### ASSIGNED TASK
Skip the pictures and copy all the data that follows exactly.

(GIVEN DATA)

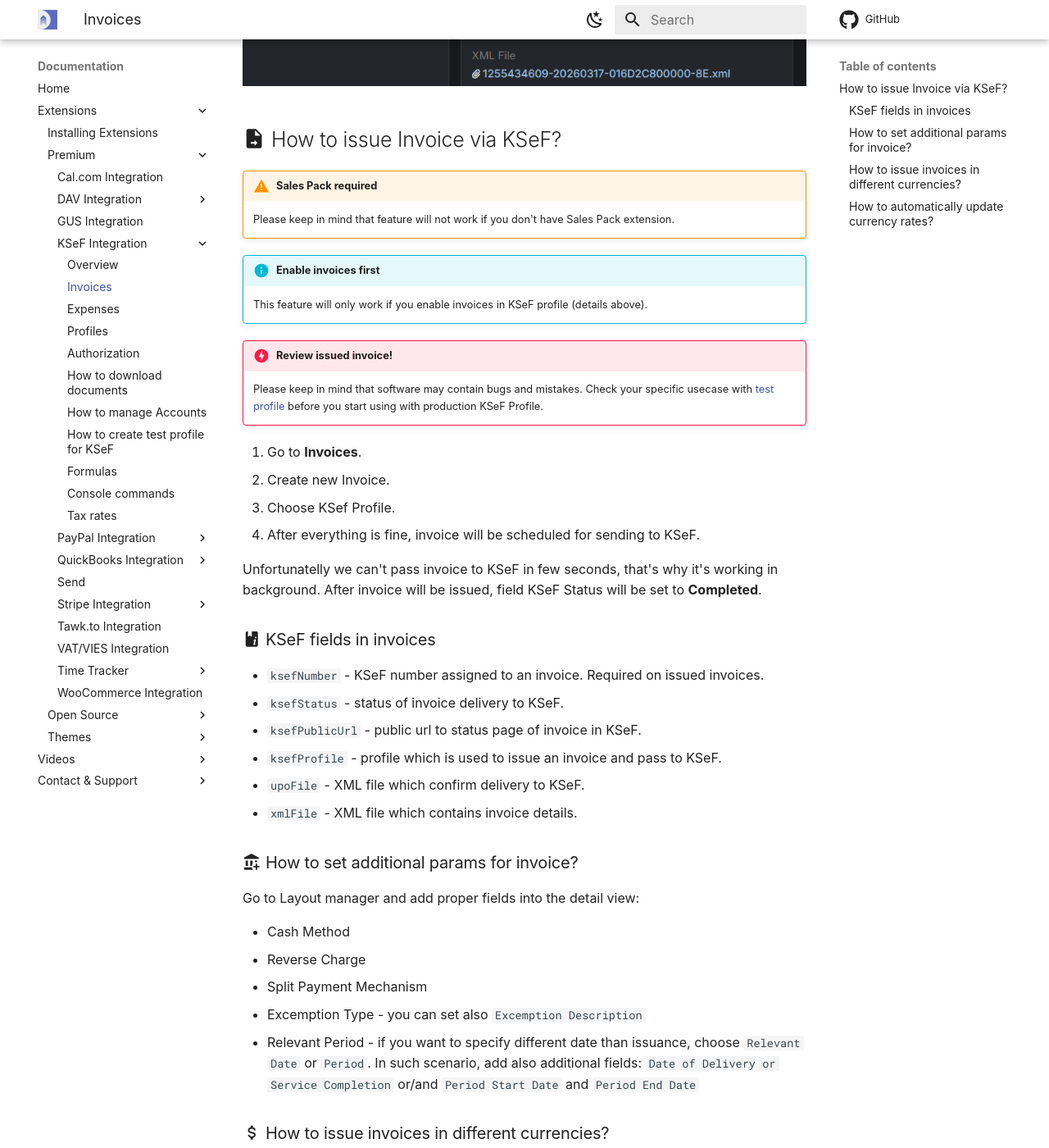
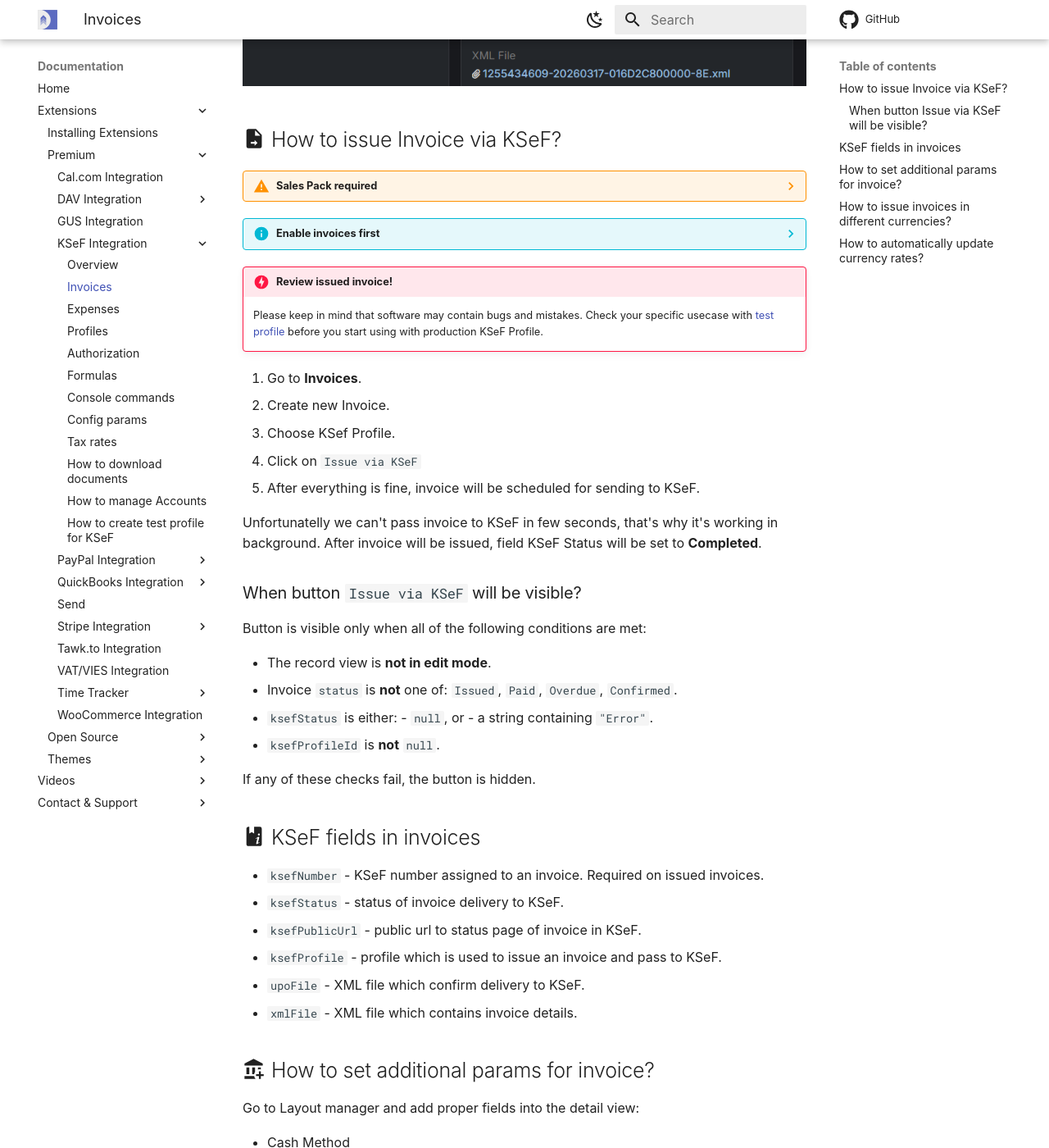
Before and after one commit to dubas-pro/documentation, an MkDocs documentation site: the page built from docs/extensions/ksef/invoices.md, in a window 1280 px wide and 1400 px high, scrolled down 597 px. Shown: the whole window at 82% size. Built offline with MkDocs 1.6.1 and Material for MkDocs 9.7.7, drawn with Linux system fonts in a browser that asks for light colours; some web fonts are replaced; comment, search, counter and statistics services are not loaded.

Commit message:
feat(ksef): update accounts and invoices documentation, add config params guide

```diff
--- a/docs/extensions/ksef/invoices.md
+++ b/docs/extensions/ksef/invoices.md
@@ -4,10 +4,10 @@
 
 ## :material-file-send: How to issue Invoice via KSeF?
 
-!!! warning "Sales Pack required"
+??? warning "Sales Pack required"
     Please keep in mind that feature will not work if you don't have Sales Pack extension.
 
-!!! info "Enable invoices first"
+??? info "Enable invoices first"
     This feature will only work if you enable invoices in KSeF profile (details above).
 
 !!! danger "Review issued invoice!"
@@ -16,11 +16,25 @@
 1. Go to **Invoices**.
 2. Create new Invoice.
 3. Choose KSef Profile.
-4. After everything is fine, invoice will be scheduled for sending to KSeF.
+4. Click on `Issue via KSeF`
+5. After everything is fine, invoice will be scheduled for sending to KSeF.
 
 Unfortunatelly we can't pass invoice to KSeF in few seconds, that's why it's working in background. After invoice will be issued, field KSeF Status will be set to **Completed**.
 
-### :material-book-information-variant: KSeF fields in invoices
+### When button `Issue via KSeF` will be visible?
+
+Button is visible only when all of the following conditions are met:
+
+- The record view is **not in edit mode**.
+- Invoice `status` is **not** one of: `Issued`, `Paid`, `Overdue`, `Confirmed`.
+- `ksefStatus` is either:
+    - `null`, or
+    - a string containing `"Error"`.
+- `ksefProfileId` is **not** `null`.
+
+If any of these checks fail, the button is hidden.
+
+## :material-book-information-variant: KSeF fields in invoices
 
 - `ksefNumber` - KSeF number assigned to an invoice. Required on issued invoices.
 - `ksefStatus` - status of invoice delivery to KSeF.
@@ -29,7 +43,7 @@
 - `upoFile` - XML file which confirm delivery to KSeF.
 - `xmlFile` - XML file which contains invoice details.
 
-### :material-bank-plus: How to set additional params for invoice?
+## :material-bank-plus: How to set additional params for invoice?
 
 Go to Layout manager and add proper fields into the detail view:
 
@@ -39,13 +53,13 @@
 - Excemption Type - you can set also `Excemption Description`
 - Relevant Period - if you want to specify different date than issuance, choose `Relevant Date` or `Period`. In such scenario, add also additional fields: `Date of Delivery or Service Completion` or/and `Period Start Date` and `Period End Date`
 
-### :material-currency-usd: How to issue invoices in different currencies?
+## :material-currency-usd: How to issue invoices in different currencies?
 
 1. Enable additional [currencies in settings](https://dubas.pro/redirect/#Admin/currency)
 2. Enter proper [currency rates](https://dubas.pro/redirect/#CurrencyRecord/list/fromSettings=true) for each currency - you can also do it automatically (check out below)
 3. While creating new invoice, before adding anything to item list, change currency from PLN to something else
 
-### :material-github: How to automatically update currency rates?
+## :material-github: How to automatically update currency rates?
 
 You can download our free extension to keep updated currency rates:
 https://github.com/dubas-pro/ext-nbp-exchange-rates/releases
--- a/mkdocs.yml
+++ b/mkdocs.yml
@@ -90,12 +90,13 @@
             - Expenses: extensions/ksef/expenses.md
             - Profiles: extensions/ksef/profiles.md
             - Authorization: extensions/ksef/authorization.md
+            - Formulas: extensions/ksef/formulas.md
+            - Console commands: extensions/ksef/console-commands.md
+            - Config params: extensions/ksef/config-params.md
+            - Tax rates: extensions/ksef/tax-rates.md
             - How to download documents: extensions/ksef/download-documents.md
             - How to manage Accounts: extensions/ksef/accounts.md
             - How to create test profile for KSeF: extensions/ksef/test-profile.md
-            - Formulas: extensions/ksef/formulas.md
-            - Console commands: extensions/ksef/console-commands.md
-            - Tax rates: extensions/ksef/tax-rates.md
         - PayPal Integration:
             - Overview: extensions/paypal/index.md
             - Transactions: extensions/paypal/transactions.md
```
Also changed, not shown: docs/extensions/ksef/accounts.md (+6 -0 lines), docs/extensions/ksef/config-params.md (added, +69 -0 lines), docs/extensions/ksef/formulas.md (+14 -4 lines).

(End GIVEN DATA)

### EXERCISE ANSWER
Before and after one commit to dubas-pro/documentation, an MkDocs documentation site: the page built from docs/extensions/ksef/invoices.md, in a window 1280 px wide and 1400 px high, scrolled down 597 px. Shown: the whole window at 82% size. Built offline with MkDocs 1.6.1 and Material for MkDocs 9.7.7, drawn with Linux system fonts in a browser that asks for light colours; some web fonts are replaced; comment, search, counter and statistics services are not loaded.

Commit message:
feat(ksef): update accounts and invoices documentation, add config params guide

```diff
--- a/docs/extensions/ksef/invoices.md
+++ b/docs/extensions/ksef/invoices.md
@@ -4,10 +4,10 @@
 
 ## :material-file-send: How to issue Invoice via KSeF?
 
-!!! warning "Sales Pack required"
+??? warning "Sales Pack required"
     Please keep in mind that feature will not work if you don't have Sales Pack extension.
 
-!!! info "Enable invoices first"
+??? info "Enable invoices first"
     This feature will only work if you enable invoices in KSeF profile (details above).
 
 !!! danger "Review issued invoice!"
@@ -16,11 +16,25 @@
 1. Go to **Invoices**.
 2. Create new Invoice.
 3. Choose KSef Profile.
-4. After everything is fine, invoice will be scheduled for sending to KSeF.
+4. Click on `Issue via KSeF`
+5. After everything is fine, invoice will be scheduled for sending to KSeF.
 
 Unfortunatelly we can't pass invoice to KSeF in few seconds, that's why it's working in background. After invoice will be issued, field KSeF Status will be set to **Completed**.
 
-### :material-book-information-variant: KSeF fields in invoices
+### When button `Issue via KSeF` will be visible?
+
+Button is visible only when all of the following conditions are met:
+
+- The record view is **not in edit mode**.
+- Invoice `status` is **not** one of: `Issued`, `Paid`, `Overdue`, `Confirmed`.
+- `ksefStatus` is either:
+    - `null`, or
+    - a string containing `"Error"`.
+- `ksefProfileId` is **not** `null`.
+
+If any of these checks fail, the button is hidden.
+
+## :material-book-information-variant: KSeF fields in invoices
 
 - `ksefNumber` - KSeF number assigned to an invoice. Required on issued invoices.
 - `ksefStatus` - status of invoice delivery to KSeF.
@@ -29,7 +43,7 @@
 - `upoFile` - XML file which confirm delivery to KSeF.
 - `xmlFile` - XML file which contains invoice details.
 
-### :material-bank-plus: How to set additional params for invoice?
+## :material-bank-plus: How to set additional params for invoice?
 
 Go to Layout manager and add proper fields into the detail view:
 
@@ -39,13 +53,13 @@
 - Excemption Type - you can set also `Excemption Description`
 - Relevant Period - if you want to specify different date than issuance, choose `Relevant Date` or `Period`. In such scenario, add also additional fields: `Date of Delivery or Service Completion` or/and `Period Start Date` and `Period End Date`
 
-### :material-currency-usd: How to issue invoices in different currencies?
+## :material-currency-usd: How to issue invoices in different currencies?
 
 1. Enable additional [currencies in settings](https://dubas.pro/redirect/#Admin/currency)
 2. Enter proper [currency rates](https://dubas.pro/redirect/#CurrencyRecord/list/fromSettings=true) for each currency - you can also do it automatically (check out below)
 3. While creating new invoice, before adding anything to item list, change currency from PLN to something else
 
-### :material-github: How to automatically update currency rates?
+## :material-github: How to automatically update currency rates?
 
 You can download our free extension to keep updated currency rates:
 https://github.com/dubas-pro/ext-nbp-exchange-rates/releases
--- a/mkdocs.yml
+++ b/mkdocs.yml
@@ -90,12 +90,13 @@
             - Expenses: extensions/ksef/expenses.md
             - Profiles: extensions/ksef/profiles.md
             - Authorization: extensions/ksef/authorization.md
+            - Formulas: extensions/ksef/formulas.md
+            - Console commands: extensions/ksef/console-commands.md
+            - Config params: extensions/ksef/config-params.md
+            - Tax rates: extensions/ksef/tax-rates.md
             - How to download documents: extensions/ksef/download-documents.md
             - How to manage Accounts: extensions/ksef/accounts.md
             - How to create test profile for KSeF: extensions/ksef/test-profile.md
-            - Formulas: extensions/ksef/formulas.md
-            - Console commands: extensions/ksef/console-commands.md
-            - Tax rates: extensions/ksef/tax-rates.md
         - PayPal Integration:
             - Overview: extensions/paypal/index.md
             - Transactions: extensions/paypal/transactions.md
```
Also changed, not shown: docs/extensions/ksef/accounts.md (+6 -0 lines), docs/extensions/ksef/config-params.md (added, +69 -0 lines), docs/extensions/ksef/formulas.md (+14 -4 lines).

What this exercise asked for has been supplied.